[TRY IT]: Write each entry down again precisely, skipping nothing.

[THE DATA]:
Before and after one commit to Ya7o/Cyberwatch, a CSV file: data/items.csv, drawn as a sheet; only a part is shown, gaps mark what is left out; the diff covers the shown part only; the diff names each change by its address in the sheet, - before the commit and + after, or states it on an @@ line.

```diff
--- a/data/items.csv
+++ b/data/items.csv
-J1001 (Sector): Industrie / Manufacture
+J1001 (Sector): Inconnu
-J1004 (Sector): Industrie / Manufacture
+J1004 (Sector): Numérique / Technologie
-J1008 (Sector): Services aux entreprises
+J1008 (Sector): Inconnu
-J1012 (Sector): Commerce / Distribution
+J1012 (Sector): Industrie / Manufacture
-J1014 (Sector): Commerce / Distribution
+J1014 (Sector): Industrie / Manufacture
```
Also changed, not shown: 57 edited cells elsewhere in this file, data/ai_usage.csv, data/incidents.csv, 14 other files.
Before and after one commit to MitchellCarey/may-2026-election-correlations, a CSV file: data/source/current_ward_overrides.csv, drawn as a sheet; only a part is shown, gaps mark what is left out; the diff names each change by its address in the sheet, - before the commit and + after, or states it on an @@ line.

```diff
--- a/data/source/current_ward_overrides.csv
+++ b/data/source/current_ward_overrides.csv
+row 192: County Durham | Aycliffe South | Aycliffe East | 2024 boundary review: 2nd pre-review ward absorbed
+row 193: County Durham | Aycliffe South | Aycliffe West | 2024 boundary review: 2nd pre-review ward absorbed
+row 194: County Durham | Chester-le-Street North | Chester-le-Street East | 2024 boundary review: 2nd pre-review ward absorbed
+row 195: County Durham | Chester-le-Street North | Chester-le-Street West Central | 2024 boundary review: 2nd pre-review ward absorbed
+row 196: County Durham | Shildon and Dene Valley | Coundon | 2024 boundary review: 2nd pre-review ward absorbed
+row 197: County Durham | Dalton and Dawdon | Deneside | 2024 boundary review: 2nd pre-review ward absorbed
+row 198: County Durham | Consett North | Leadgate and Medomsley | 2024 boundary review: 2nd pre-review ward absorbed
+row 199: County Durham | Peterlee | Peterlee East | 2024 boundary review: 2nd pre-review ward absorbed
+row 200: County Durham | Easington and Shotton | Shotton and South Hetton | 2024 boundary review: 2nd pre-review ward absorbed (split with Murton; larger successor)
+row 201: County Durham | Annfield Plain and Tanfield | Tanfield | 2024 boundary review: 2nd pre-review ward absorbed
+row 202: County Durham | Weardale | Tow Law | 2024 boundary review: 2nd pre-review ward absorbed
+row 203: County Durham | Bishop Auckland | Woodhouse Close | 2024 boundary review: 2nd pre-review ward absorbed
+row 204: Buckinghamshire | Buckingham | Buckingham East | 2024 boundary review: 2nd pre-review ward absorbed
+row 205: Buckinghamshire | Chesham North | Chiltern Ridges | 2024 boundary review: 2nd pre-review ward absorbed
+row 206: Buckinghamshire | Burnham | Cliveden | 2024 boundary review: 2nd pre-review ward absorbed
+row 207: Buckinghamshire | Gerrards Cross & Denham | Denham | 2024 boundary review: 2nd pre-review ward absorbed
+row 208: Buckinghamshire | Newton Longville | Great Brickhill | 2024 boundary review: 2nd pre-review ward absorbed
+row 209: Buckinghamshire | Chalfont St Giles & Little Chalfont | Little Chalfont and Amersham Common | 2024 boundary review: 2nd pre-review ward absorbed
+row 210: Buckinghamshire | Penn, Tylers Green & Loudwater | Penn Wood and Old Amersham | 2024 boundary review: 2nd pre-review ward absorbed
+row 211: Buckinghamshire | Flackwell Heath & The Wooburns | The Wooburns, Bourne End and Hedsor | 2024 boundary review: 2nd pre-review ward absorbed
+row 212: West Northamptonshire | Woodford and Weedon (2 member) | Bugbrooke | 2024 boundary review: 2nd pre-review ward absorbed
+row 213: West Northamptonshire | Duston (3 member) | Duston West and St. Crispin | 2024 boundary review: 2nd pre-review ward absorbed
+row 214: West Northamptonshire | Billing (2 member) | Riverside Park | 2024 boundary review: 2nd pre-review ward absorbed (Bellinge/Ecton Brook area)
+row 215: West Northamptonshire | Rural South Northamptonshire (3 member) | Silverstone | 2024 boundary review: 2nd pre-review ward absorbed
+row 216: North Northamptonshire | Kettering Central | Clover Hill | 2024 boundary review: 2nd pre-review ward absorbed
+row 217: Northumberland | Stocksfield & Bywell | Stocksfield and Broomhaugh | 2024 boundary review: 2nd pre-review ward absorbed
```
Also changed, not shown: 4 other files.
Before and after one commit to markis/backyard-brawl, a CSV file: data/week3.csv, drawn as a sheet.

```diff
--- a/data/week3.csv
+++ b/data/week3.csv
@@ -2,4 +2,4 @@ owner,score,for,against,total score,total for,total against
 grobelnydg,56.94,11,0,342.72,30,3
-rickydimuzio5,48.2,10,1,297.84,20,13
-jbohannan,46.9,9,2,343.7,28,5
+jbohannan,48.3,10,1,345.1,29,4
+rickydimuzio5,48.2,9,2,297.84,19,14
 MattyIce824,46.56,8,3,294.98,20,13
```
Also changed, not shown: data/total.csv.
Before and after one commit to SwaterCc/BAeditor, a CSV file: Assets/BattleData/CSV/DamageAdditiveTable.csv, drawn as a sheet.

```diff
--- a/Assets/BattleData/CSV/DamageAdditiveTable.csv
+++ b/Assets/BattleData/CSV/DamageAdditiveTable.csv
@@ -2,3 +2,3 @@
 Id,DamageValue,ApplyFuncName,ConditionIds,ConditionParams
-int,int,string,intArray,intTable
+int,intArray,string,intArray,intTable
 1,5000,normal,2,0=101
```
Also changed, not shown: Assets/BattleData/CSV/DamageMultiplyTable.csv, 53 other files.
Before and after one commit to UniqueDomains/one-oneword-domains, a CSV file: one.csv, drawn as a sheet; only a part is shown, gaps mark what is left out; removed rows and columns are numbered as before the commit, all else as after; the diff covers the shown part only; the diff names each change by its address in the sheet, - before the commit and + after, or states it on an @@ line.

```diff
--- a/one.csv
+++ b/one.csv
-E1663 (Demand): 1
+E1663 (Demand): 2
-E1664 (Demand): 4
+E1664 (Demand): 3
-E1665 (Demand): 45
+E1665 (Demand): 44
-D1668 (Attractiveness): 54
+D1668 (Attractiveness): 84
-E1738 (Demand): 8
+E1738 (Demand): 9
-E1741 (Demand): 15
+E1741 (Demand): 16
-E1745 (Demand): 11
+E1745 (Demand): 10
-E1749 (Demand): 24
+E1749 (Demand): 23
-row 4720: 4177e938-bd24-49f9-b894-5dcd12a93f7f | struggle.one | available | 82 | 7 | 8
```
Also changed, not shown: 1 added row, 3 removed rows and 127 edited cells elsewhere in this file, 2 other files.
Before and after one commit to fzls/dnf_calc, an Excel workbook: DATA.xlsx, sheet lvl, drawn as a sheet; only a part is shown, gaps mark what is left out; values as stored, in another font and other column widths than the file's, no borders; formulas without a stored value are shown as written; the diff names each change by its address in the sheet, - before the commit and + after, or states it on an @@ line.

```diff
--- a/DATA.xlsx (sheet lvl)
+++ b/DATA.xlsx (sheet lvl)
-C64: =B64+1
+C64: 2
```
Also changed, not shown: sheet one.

[ANSWER TO THIS EXERCISE]:
Before and after one commit to Ya7o/Cyberwatch, a CSV file: data/items.csv, drawn as a sheet; only a part is shown, gaps mark what is left out; the diff covers the shown part only; the diff names each change by its address in the sheet, - before the commit and + after, or states it on an @@ line.

```diff
--- a/data/items.csv
+++ b/data/items.csv
-J1001 (Sector): Industrie / Manufacture
+J1001 (Sector): Inconnu
-J1004 (Sector): Industrie / Manufacture
+J1004 (Sector): Numérique / Technologie
-J1008 (Sector): Services aux entreprises
+J1008 (Sector): Inconnu
-J1012 (Sector): Commerce / Distribution
+J1012 (Sector): Industrie / Manufacture
-J1014 (Sector): Commerce / Distribution
+J1014 (Sector): Industrie / Manufacture
```
Also changed, not shown: 57 edited cells elsewhere in this file, data/ai_usage.csv, data/incidents.csv, 14 other files.
Before and after one commit to MitchellCarey/may-2026-election-correlations, a CSV file: data/source/current_ward_overrides.csv, drawn as a sheet; only a part is shown, gaps mark what is left out; the diff names each change by its address in the sheet, - before the commit and + after, or states it on an @@ line.

```diff
--- a/data/source/current_ward_overrides.csv
+++ b/data/source/current_ward_overrides.csv
+row 192: County Durham | Aycliffe South | Aycliffe East | 2024 boundary review: 2nd pre-review ward absorbed
+row 193: County Durham | Aycliffe South | Aycliffe West | 2024 boundary review: 2nd pre-review ward absorbed
+row 194: County Durham | Chester-le-Street North | Chester-le-Street East | 2024 boundary review: 2nd pre-review ward absorbed
+row 195: County Durham | Chester-le-Street North | Chester-le-Street West Central | 2024 boundary review: 2nd pre-review ward absorbed
+row 196: County Durham | Shildon and Dene Valley | Coundon | 2024 boundary review: 2nd pre-review ward absorbed
+row 197: County Durham | Dalton and Dawdon | Deneside | 2024 boundary review: 2nd pre-review ward absorbed
+row 198: County Durham | Consett North | Leadgate and Medomsley | 2024 boundary review: 2nd pre-review ward absorbed
+row 199: County Durham | Peterlee | Peterlee East | 2024 boundary review: 2nd pre-review ward absorbed
+row 200: County Durham | Easington and Shotton | Shotton and South Hetton | 2024 boundary review: 2nd pre-review ward absorbed (split with Murton; larger successor)
+row 201: County Durham | Annfield Plain and Tanfield | Tanfield | 2024 boundary review: 2nd pre-review ward absorbed
+row 202: County Durham | Weardale | Tow Law | 2024 boundary review: 2nd pre-review ward absorbed
+row 203: County Durham | Bishop Auckland | Woodhouse Close | 2024 boundary review: 2nd pre-review ward absorbed
+row 204: Buckinghamshire | Buckingham | Buckingham East | 2024 boundary review: 2nd pre-review ward absorbed
+row 205: Buckinghamshire | Chesham North | Chiltern Ridges | 2024 boundary review: 2nd pre-review ward absorbed
+row 206: Buckinghamshire | Burnham | Cliveden | 2024 boundary review: 2nd pre-review ward absorbed
+row 207: Buckinghamshire | Gerrards Cross & Denham | Denham | 2024 boundary review: 2nd pre-review ward absorbed
+row 208: Buckinghamshire | Newton Longville | Great Brickhill | 2024 boundary review: 2nd pre-review ward absorbed
+row 209: Buckinghamshire | Chalfont St Giles & Little Chalfont | Little Chalfont and Amersham Common | 2024 boundary review: 2nd pre-review ward absorbed
+row 210: Buckinghamshire | Penn, Tylers Green & Loudwater | Penn Wood and Old Amersham | 2024 boundary review: 2nd pre-review ward absorbed
+row 211: Buckinghamshire | Flackwell Heath & The Wooburns | The Wooburns, Bourne End and Hedsor | 2024 boundary review: 2nd pre-review ward absorbed
+row 212: West Northamptonshire | Woodford and Weedon (2 member) | Bugbrooke | 2024 boundary review: 2nd pre-review ward absorbed
+row 213: West Northamptonshire | Duston (3 member) | Duston West and St. Crispin | 2024 boundary review: 2nd pre-review ward absorbed
+row 214: West Northamptonshire | Billing (2 member) | Riverside Park | 2024 boundary review: 2nd pre-review ward absorbed (Bellinge/Ecton Brook area)
+row 215: West Northamptonshire | Rural South Northamptonshire (3 member) | Silverstone | 2024 boundary review: 2nd pre-review ward absorbed
+row 216: North Northamptonshire | Kettering Central | Clover Hill | 2024 boundary review: 2nd pre-review ward absorbed
+row 217: Northumberland | Stocksfield & Bywell | Stocksfield and Broomhaugh | 2024 boundary review: 2nd pre-review ward absorbed
```
Also changed, not shown: 4 other files.
Before and after one commit to markis/backyard-brawl, a CSV file: data/week3.csv, drawn as a sheet.

```diff
--- a/data/week3.csv
+++ b/data/week3.csv
@@ -2,4 +2,4 @@ owner,score,for,against,total score,total for,total against
 grobelnydg,56.94,11,0,342.72,30,3
-rickydimuzio5,48.2,10,1,297.84,20,13
-jbohannan,46.9,9,2,343.7,28,5
+jbohannan,48.3,10,1,345.1,29,4
+rickydimuzio5,48.2,9,2,297.84,19,14
 MattyIce824,46.56,8,3,294.98,20,13
```
Also changed, not shown: data/total.csv.
Before and after one commit to SwaterCc/BAeditor, a CSV file: Assets/BattleData/CSV/DamageAdditiveTable.csv, drawn as a sheet.

```diff
--- a/Assets/BattleData/CSV/DamageAdditiveTable.csv
+++ b/Assets/BattleData/CSV/DamageAdditiveTable.csv
@@ -2,3 +2,3 @@
 Id,DamageValue,ApplyFuncName,ConditionIds,ConditionParams
-int,int,string,intArray,intTable
+int,intArray,string,intArray,intTable
 1,5000,normal,2,0=101
```
Also changed, not shown: Assets/BattleData/CSV/DamageMultiplyTable.csv, 53 other files.
Before and after one commit to UniqueDomains/one-oneword-domains, a CSV file: one.csv, drawn as a sheet; only a part is shown, gaps mark what is left out; removed rows and columns are numbered as before the commit, all else as after; the diff covers the shown part only; the diff names each change by its address in the sheet, - before the commit and + after, or states it on an @@ line.

```diff
--- a/one.csv
+++ b/one.csv
-E1663 (Demand): 1
+E1663 (Demand): 2
-E1664 (Demand): 4
+E1664 (Demand): 3
-E1665 (Demand): 45
+E1665 (Demand): 44
-D1668 (Attractiveness): 54
+D1668 (Attractiveness): 84
-E1738 (Demand): 8
+E1738 (Demand): 9
-E1741 (Demand): 15
+E1741 (Demand): 16
-E1745 (Demand): 11
+E1745 (Demand): 10
-E1749 (Demand): 24
+E1749 (Demand): 23
-row 4720: 4177e938-bd24-49f9-b894-5dcd12a93f7f | struggle.one | available | 82 | 7 | 8
```
Also changed, not shown: 1 added row, 3 removed rows and 127 edited cells elsewhere in this file, 2 other files.
Before and after one commit to fzls/dnf_calc, an Excel workbook: DATA.xlsx, sheet lvl, drawn as a sheet; only a part is shown, gaps mark what is left out; values as stored, in another font and other column widths than the file's, no borders; formulas without a stored value are shown as written; the diff names each change by its address in the sheet, - before the commit and + after, or states it on an @@ line.

```diff
--- a/DATA.xlsx (sheet lvl)
+++ b/DATA.xlsx (sheet lvl)
-C64: =B64+1
+C64: 2
```
Also changed, not shown: sheet one.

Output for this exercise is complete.